The first humans rescued from the Thargoid motherships have started to arrive, almost all of whom have so far survived extraction.
The highly dangerous task requires using an upgraded pulse wave xeno scanner to detect human life signs on the Titans. The new sub-surface extraction missiles then target and jettison the bio-storage capsules – as the structures are officially designated – which are then recovered using a cargo scoop.
All recovered individuals are being assessed by medical specialists. The tri-superpower agency Aegis released this statement to the media:
“In each case, research teams successfully cracked open the capsules and removed the comatose person. They were suspended within a chemically complex gel, not unlike amniotic fluid, with tubes supplying breathable air and basic nutrients. Between thirty and ninety minutes later, the person wakes.”
“All recovered individuals are currently being kept in strict medical quarantine under military guard. Molecular scans are being conducted to ensure that no traces of Thargoid material remains, and a period of long-term observation now begins.”
Dr Himari Grey, an independent healthcare analyst, was permitted to observe these procedures. As part of a report in The Empirical scientific journal, she noted:

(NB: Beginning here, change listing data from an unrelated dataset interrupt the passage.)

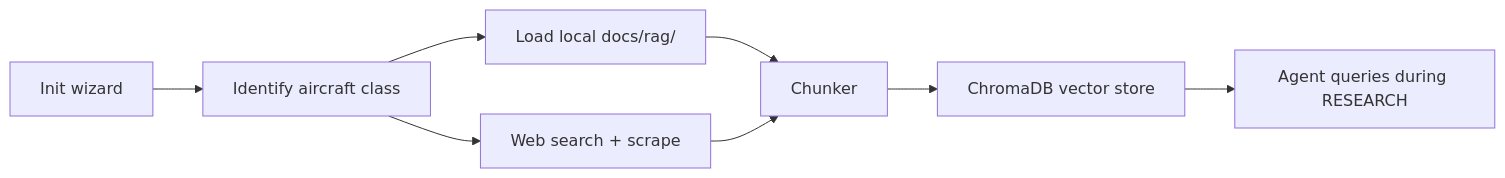
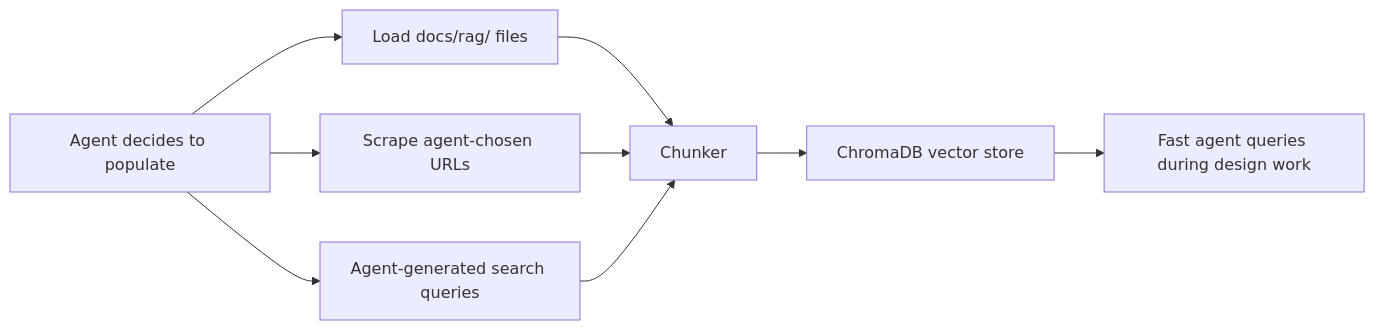
One commit to ipanov/aeroforge changed the diagram in docs/framework/rag-knowledge-base.md. Above: the diagram before and after it, drawn with Mermaid. The commit also changed other lines of this file and 5 other files, not shown here.

First line of the commit message:
Remove hardcoded aircraft types from RAG, make agent-driven

````diff
--- a/docs/framework/rag-knowledge-base.md
+++ b/docs/framework/rag-knowledge-base.md
@@ -10,10 +29,11 @@
 ```mermaid
 flowchart LR
-    A[Init wizard] --> B[Identify aircraft class]
-    B --> C[Load local docs/rag/]
-    B --> D[Web search + scrape]
-    C --> E[Chunker]
+    A[Agent decides to populate] --> B[Load docs/rag/ files]
+    A --> C[Scrape agent-chosen URLs]
+    A --> D[Agent-generated search queries]
+    B --> E[Chunker]
+    C --> E
     D --> E
     E --> F[ChromaDB vector store]
-    F --> G[Agent queries during RESEARCH]
+    F --> G[Fast agent queries during design work]
 ```
````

“The former abductees I have seen looked physically healthy, and returned to consciousness easily. Most remembered little about their abduction, though several mentioned an overwhelming urge to ‘escape their ship’ prior to blacking out. Some described being semi-aware of their time in stasis, saying it felt ‘like an extended dream’. Others were in a state of shock or showed signs of psychological trauma – understandably, considering the nightmarish circumstances.”
“The capsules are clearly designed to sustain oxygen-breathing life forms indefinitely, protected both from the vacuum of space and the Thargoids’ ammonia-based environment. But what the aliens intended to use these people for remains unknown.”
Aegis later stated that identities are being logged and will soon be made public, with the hope that families and friends will be able to visit.